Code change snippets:
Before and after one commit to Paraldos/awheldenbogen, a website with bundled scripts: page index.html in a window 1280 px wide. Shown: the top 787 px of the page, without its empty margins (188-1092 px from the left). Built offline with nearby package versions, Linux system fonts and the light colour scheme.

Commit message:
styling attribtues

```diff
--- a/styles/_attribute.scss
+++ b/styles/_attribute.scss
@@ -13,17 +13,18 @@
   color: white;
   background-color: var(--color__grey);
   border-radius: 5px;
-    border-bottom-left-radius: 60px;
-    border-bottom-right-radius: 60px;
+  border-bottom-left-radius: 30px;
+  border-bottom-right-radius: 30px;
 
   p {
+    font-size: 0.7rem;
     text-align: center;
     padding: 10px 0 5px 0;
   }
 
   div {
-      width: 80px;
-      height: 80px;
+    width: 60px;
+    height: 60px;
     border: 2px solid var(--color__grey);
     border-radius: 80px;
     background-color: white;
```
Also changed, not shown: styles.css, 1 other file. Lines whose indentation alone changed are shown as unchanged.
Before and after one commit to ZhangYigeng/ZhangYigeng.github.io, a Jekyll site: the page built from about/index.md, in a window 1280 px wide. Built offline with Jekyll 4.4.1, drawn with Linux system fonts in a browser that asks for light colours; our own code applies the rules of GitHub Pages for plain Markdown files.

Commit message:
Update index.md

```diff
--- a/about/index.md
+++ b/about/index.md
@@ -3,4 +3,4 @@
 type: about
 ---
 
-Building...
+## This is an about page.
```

> [Exercise aim]:
Each entry must be printed again exactly as given.

> [Result of this task]:
Before and after one commit to Paraldos/awheldenbogen, a website with bundled scripts: page index.html in a window 1280 px wide. Shown: the top 787 px of the page, without its empty margins (188-1092 px from the left). Built offline with nearby package versions, Linux system fonts and the light colour scheme.

Commit message:
styling attribtues

```diff
--- a/styles/_attribute.scss
+++ b/styles/_attribute.scss
@@ -13,17 +13,18 @@
   color: white;
   background-color: var(--color__grey);
   border-radius: 5px;
-    border-bottom-left-radius: 60px;
-    border-bottom-right-radius: 60px;
+  border-bottom-left-radius: 30px;
+  border-bottom-right-radius: 30px;
 
   p {
+    font-size: 0.7rem;
     text-align: center;
     padding: 10px 0 5px 0;
   }
 
   div {
-      width: 80px;
-      height: 80px;
+    width: 60px;
+    height: 60px;
     border: 2px solid var(--color__grey);
     border-radius: 80px;
     background-color: white;
```
Also changed, not shown: styles.css, 1 other file. Lines whose indentation alone changed are shown as unchanged.
Before and after one commit to ZhangYigeng/ZhangYigeng.github.io, a Jekyll site: the page built from about/index.md, in a window 1280 px wide. Built offline with Jekyll 4.4.1, drawn with Linux system fonts in a browser that asks for light colours; our own code applies the rules of GitHub Pages for plain Markdown files.

Commit message:
Update index.md

```diff
--- a/about/index.md
+++ b/about/index.md
@@ -3,4 +3,4 @@
 type: about
 ---
 
-Building...
+## This is an about page.
```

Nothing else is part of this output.